During the Qingming festival, Chinese families visit the graves of their ancestors to clean the headstones, pray, and make ritual offerings. People clean the tombs, remove weeds, and may place flowers or willow branches on the tomb. The ritual offerings typically include traditional food and the burning of joss paper, which is also known as ghost or spirit money. Joss paper is sheets made from bamboo paper or rice paper that are burned to ensure the deceased has good things in the afterlife.

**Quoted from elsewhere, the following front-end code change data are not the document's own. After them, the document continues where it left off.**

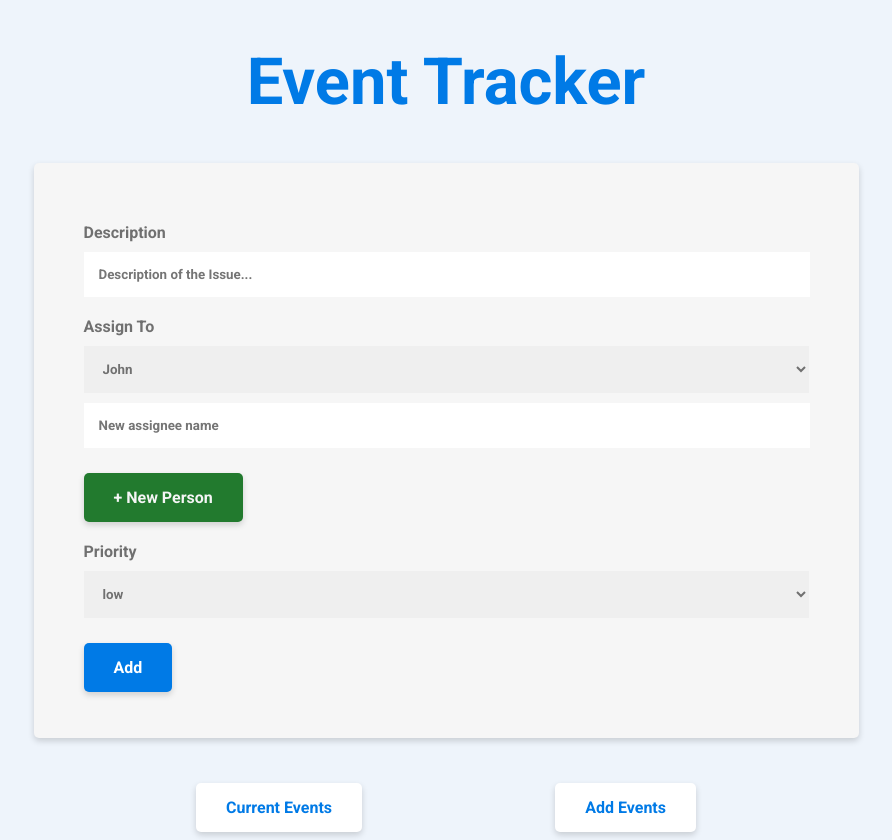
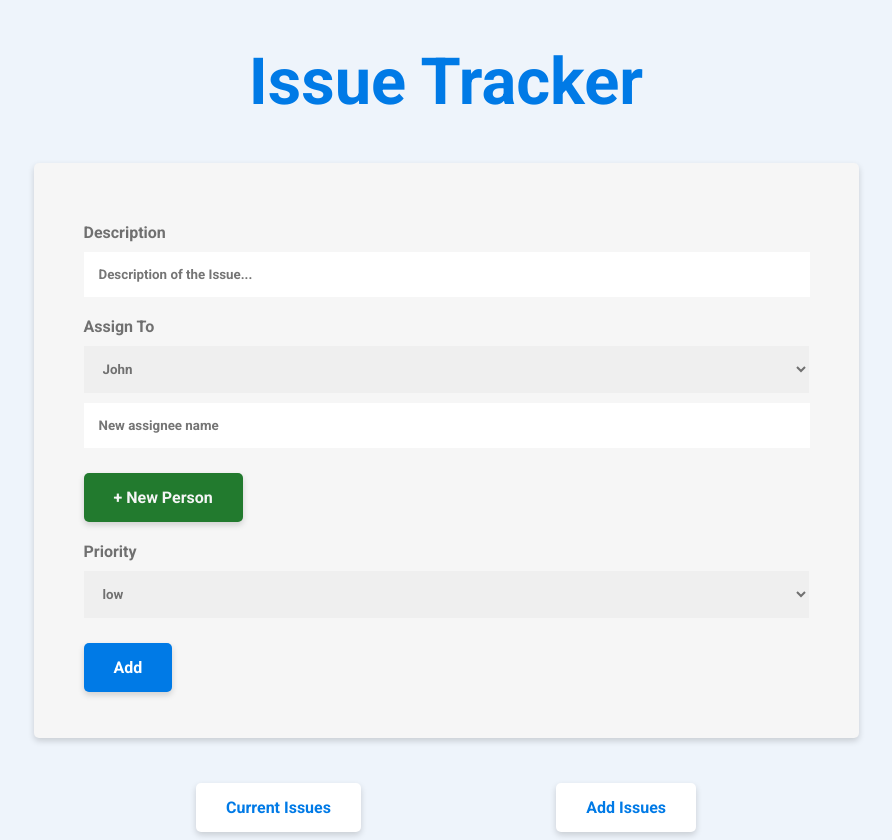
Before and after one commit to CSAllenISD/2023-ISP-Bug-Tracker, a React (Create React App) app: page / in a window 1280 px wide. Shown: the whole page, without its empty margins (194-1086 px from the left). Built offline with nearby package versions, Linux system fonts and the light colour scheme.

Commit message:
removed console logs and renamed 'events' to 'issues'

```diff
--- a/public/index.html
+++ b/public/index.html
@@ -9,7 +9,7 @@
       name="description"
       content="Web site created using create-react-app"
     />
-    <title>Event Tracker</title>
+    <title>Issue Tracker</title>
     <link rel="preconnect" href="https://fonts.googleapis.com">
     <link rel="preconnect" href="https://fonts.gstatic.com" crossorigin>
     <link href="https://fonts.googleapis.com/css2?family=Roboto:wght@700&display=swap"
--- a/src/App.jsx
+++ b/src/App.jsx
@@ -17,13 +17,13 @@ function App() {
 
   return (
     <div className="App">
-      <h1>Event Tracker</h1>
+      <h1>Issue Tracker</h1>
       <div className="grey-card-container">
         {addIssue ? <CurrentIssue issues={issues} setIssues={setIssues}/> : <AddIssuePage issues={issues} setIssues={setIssues} />}
       </div>
       <div className="view-selection-div">
-        <button className="view-button" onClick={() => showCurrentIssue()}>Current Events</button>
-        <button className="view-button active-button" onClick={() => showAddIssue()}>Add Events</button>
+        <button className="view-button" onClick={() => showCurrentIssue()}>Current Issues</button>
+        <button className="view-button active-button" onClick={() => showAddIssue()}>Add Issues</button>
       </div>
     </div>
   );
--- a/src/components/AddIssue/Assign.jsx
+++ b/src/components/AddIssue/Assign.jsx
@@ -1,7 +1,6 @@
 import React from 'react'
 
 export default function Assign({assingees}) {
-    console.log(assingees)
   return (
     <option  value={assingees.name}>{assingees.name}</option>
     )
--- a/src/components/AddIssue/AssignList.jsx
+++ b/src/components/AddIssue/AssignList.jsx
@@ -5,7 +5,6 @@ export default function AssignList({assignees}) {
   if (assignees != null){
     return(
       assignees.map(assigned => {
-        console.log(assigned.name, assigned.id)
         return <Assign key={assigned.id} assingees={assigned} />
       })
     )
```
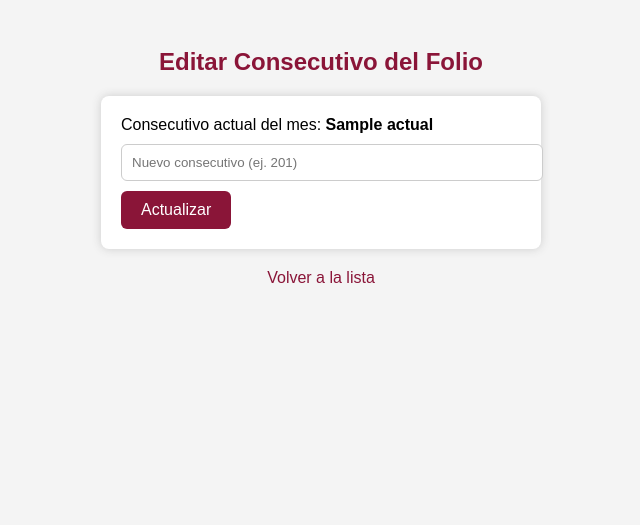
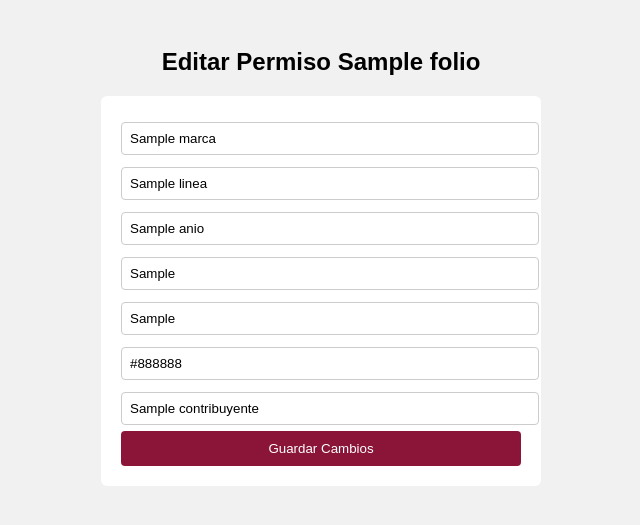
Before and after one commit to Gsr1989/formulariocdmx, a Flask app: template templates/editar_folio.html in a window 1280 px wide. Shown: the top 525 px of the page, without its empty margins (319-959 px from the left). Run offline with Flask 3, Linux system fonts and the light colour scheme; the template is opened without the code that fills it: most values are stand-ins (such as "Sample title", 1, 10 or a date in 2020).

Commit message:
Update editar_folio.html

```diff
--- a/templates/editar_folio.html
+++ b/templates/editar_folio.html
@@ -2,24 +2,26 @@
 <html lang="es">
 <head>
   <meta charset="UTF-8">
-  <title>Editar Folio</title>
+  <title>Editar Permiso</title>
   <meta name="viewport" content="width=device-width, initial-scale=1">
   <style>
-    body { font-family: Arial, sans-serif; background: #f4f4f4; padding: 20px; }
-    h2 { color: #8a1538; text-align: center; }
-    form { max-width: 400px; margin: auto; background: #fff; padding: 20px; border-radius: 8px; box-shadow: 0 0 10px #ccc; }
-    input[type="number"] { width: 100%; padding: 10px; margin: 10px 0; border: 1px solid #ccc; border-radius: 6px; }
-    button { background: #8a1538; color: white; border: none; padding: 10px 20px; border-radius: 6px; font-size: 16px; cursor: pointer; }
-    a { display: block; text-align: center; margin-top: 20px; color: #8a1538; text-decoration: none; }
+    body { font-family: Arial; padding: 20px; background: #f1f1f1; }
+    form { max-width: 400px; margin: auto; background: #fff; padding: 20px; border-radius: 6px; }
+    input { width: 100%; padding: 8px; margin: 6px 0; border: 1px solid #ccc; border-radius: 4px; }
+    button { background: #8a1538; color: white; padding: 10px; border: none; border-radius: 4px; width: 100%; }
   </style>
 </head>
 <body>
-  <h2>Editar Consecutivo del Folio</h2>
+  <h2 style="text-align:center;">Editar Permiso {{ datos.folio }}</h2>
   <form method="POST">
-    <label>Consecutivo actual del mes: <strong>{{ actual }}</strong></label>
-    <input type="number" name="nuevo_folio" placeholder="Nuevo consecutivo (ej. 201)" required>
-    <button type="submit">Actualizar</button>
+    <input name="marca" placeholder="Marca" value="{{ datos.marca }}">
+    <input name="linea" placeholder="Línea" value="{{ datos.linea }}">
+    <input name="anio" placeholder="Año" value="{{ datos.anio }}">
+    <input name="serie" placeholder="Serie" value="{{ datos.numero_serie }}">
+    <input name="motor" placeholder="Motor" value="{{ datos.numero_motor }}">
+    <input name="color" placeholder="Color" value="{{ datos.color }}">
+    <input name="nombre" placeholder="Nombre del contribuyente" value="{{ datos.contribuyente }}">
+    <button type="submit">Guardar Cambios</button>
   </form>
-  <a href="{{ url_for('listar') }}">Volver a la lista</a>
 </body>
 </html>
```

During Qingming, some people wear willow branches or place the branches on their gates and front doors. The willow branches are believed to ward off wandering evil spirits during the Qingming Festival. The fact that willows are considered to have special properties likely came from Buddhism. In traditional pictures, the Buddhist goddess of compassion and mercy Guanyin is often shown sitting with a willow branch in a vase of water beside her.

The Qingming Festival has been celebrated for over 2,500 years. It began during the Zhou Dynasty with the extravagant ceremonies that emperors and wealthy citizens would hold in honor of their ancestors. However, in 732, Emperor Xuanzong of the Tang Dynasty tried to limit these lavish ceremonies by declaring that people could only pay respect to their ancestors at their graves once a year, during Qingming.